Sorry it’s been so long since my last post. I was out of town for quite some time, but am now back in the office & finally all caught up. Anyway, this post will cover a very sensitive & stressful issue. Giving your notice & the couter offer.
Giving notice is a very difficult thing to do. It’s a loss regardless of whether you are leaving on good terms or not. I speak to many people every day & I am asked how do I give notice to my employer & maintain a good relationship with them & even get a positive reference if they are called. My answer every time, is be 100% direct, respectful, & to the point.

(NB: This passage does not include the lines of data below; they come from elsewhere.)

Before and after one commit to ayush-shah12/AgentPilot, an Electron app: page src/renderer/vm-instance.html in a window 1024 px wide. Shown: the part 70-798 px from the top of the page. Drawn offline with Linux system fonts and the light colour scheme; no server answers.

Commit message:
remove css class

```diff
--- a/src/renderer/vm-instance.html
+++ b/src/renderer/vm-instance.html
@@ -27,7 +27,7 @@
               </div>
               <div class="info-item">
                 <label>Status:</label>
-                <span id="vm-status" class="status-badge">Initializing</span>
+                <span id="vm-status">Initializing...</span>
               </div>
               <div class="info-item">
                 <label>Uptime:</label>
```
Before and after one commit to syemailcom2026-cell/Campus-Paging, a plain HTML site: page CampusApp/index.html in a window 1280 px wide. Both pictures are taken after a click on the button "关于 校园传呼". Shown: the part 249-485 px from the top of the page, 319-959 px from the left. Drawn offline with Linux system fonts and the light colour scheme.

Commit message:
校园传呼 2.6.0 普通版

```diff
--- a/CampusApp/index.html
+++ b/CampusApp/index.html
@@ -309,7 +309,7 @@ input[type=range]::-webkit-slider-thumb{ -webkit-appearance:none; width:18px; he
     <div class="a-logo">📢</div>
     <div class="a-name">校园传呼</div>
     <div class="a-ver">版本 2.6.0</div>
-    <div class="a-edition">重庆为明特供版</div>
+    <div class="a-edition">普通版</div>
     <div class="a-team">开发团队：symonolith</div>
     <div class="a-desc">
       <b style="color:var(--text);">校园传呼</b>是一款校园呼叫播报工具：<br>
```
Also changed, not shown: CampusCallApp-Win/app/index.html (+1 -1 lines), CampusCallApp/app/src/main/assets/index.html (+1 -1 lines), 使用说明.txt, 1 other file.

Times are getting better. You found a new job & are looking forward to the next step in your career. You received more money, more room for growth, more flexibility, or a better overall position that fits what you need. It is now time to tell your manager that your time with your current firm is over. My suggestion is to first, write a resignation letter, but not to send it. It is easier when you give it to the manager personally. It goes a long way. The resignation letter should state that you are giving your notice (which should be 2 weeks) & though you appreciate your time with the company, it is now time for you to move on. The letter should be short, direct, & professional, as it will be put into your employee file (think future reference)
The time has come. You are now in a meeting with your manager in which you need to share the news…First, get to the point. Let them know that you’ve decided to make a move to a new opportunity. Let them know that you appreciate everything that they’ve done for you, all of the experience you gained at the company, & that you will miss being part of the “team” Also, make sure that you tell your manager that you are happy to give 2 weeks of notice & will be at the forefront of knowledge transfer in order to make sure it is a smooth transition. Also, let them know that you are starting a new position in 2 weeks & it will be a great growth opportunity for you. Don’t answer the question “What can I do to make you stay” It leads to many things that do not benefit you at all. Make sure that in this meeting, there is nothing negative thrown around, as you will need your manager for a reference in the future. As you leave the meeting, again, reiterate to your manager that you appreciate everything they have done for you, & even after the 2 weeks are up, you will be available within reason, for anything that they need help with.
After the initial shock wears off, management at your current employer may realize that it will be very difficult to replace you. It is also common for someone who gave notice to “romanticize” their current job. The thought “This place isn’t really so bad” & the fear of making a change to an unknown environment is very common. That’s where the counter offer comes from. Your current employer may or may not do this, but be prepared in case they do. They will make you an offer of considerably more salary, more flexibility (work from home 2-3 days a week), more responsibility, & so forth. Pretty much anything that they can do to make you stay, even for a short time. This is when you need to remember “What are my reasons for leaving in the first place?” Why are they offering me this now & why did it take me giving notice for them to notice me? How long will this stay?
I can’t say for certain everyone, but a vast majority of job seekers who accept counter offers are no longer employed by their employer within 6 months of accepting a counter offer. I have seen counter offers pulled away after 2-3 weeks or after 2-4 months, but eventually the job seeker or the employer will cut ties. Once the job seeker gives notice, they are labeled by upper management as “disloyal”. If any budget cuts happen in the future, you’ll be on the block sooner than others. Also, when you accept a counter offer, it rarely gives you the solution to the reason you were looking in the first place. Those things will usually creep up again.
In conculsion, it is not an easy choice to leave your current employer & move on to a new job at a new firm. If you have decided that it is time for you to do that, & you accept an offer, stay with it. If you are not that interested in the new position, then stay at your old one & wait for something that is a better fit. Once you make the difficult decision to accept a new job, stick to it. You’ll find yourself happier at the end of the day with much fewer regrets.
I hope this helps & good luck in your job searches. As always, feel free to contact me any time with questions, comments, or any help I can offer.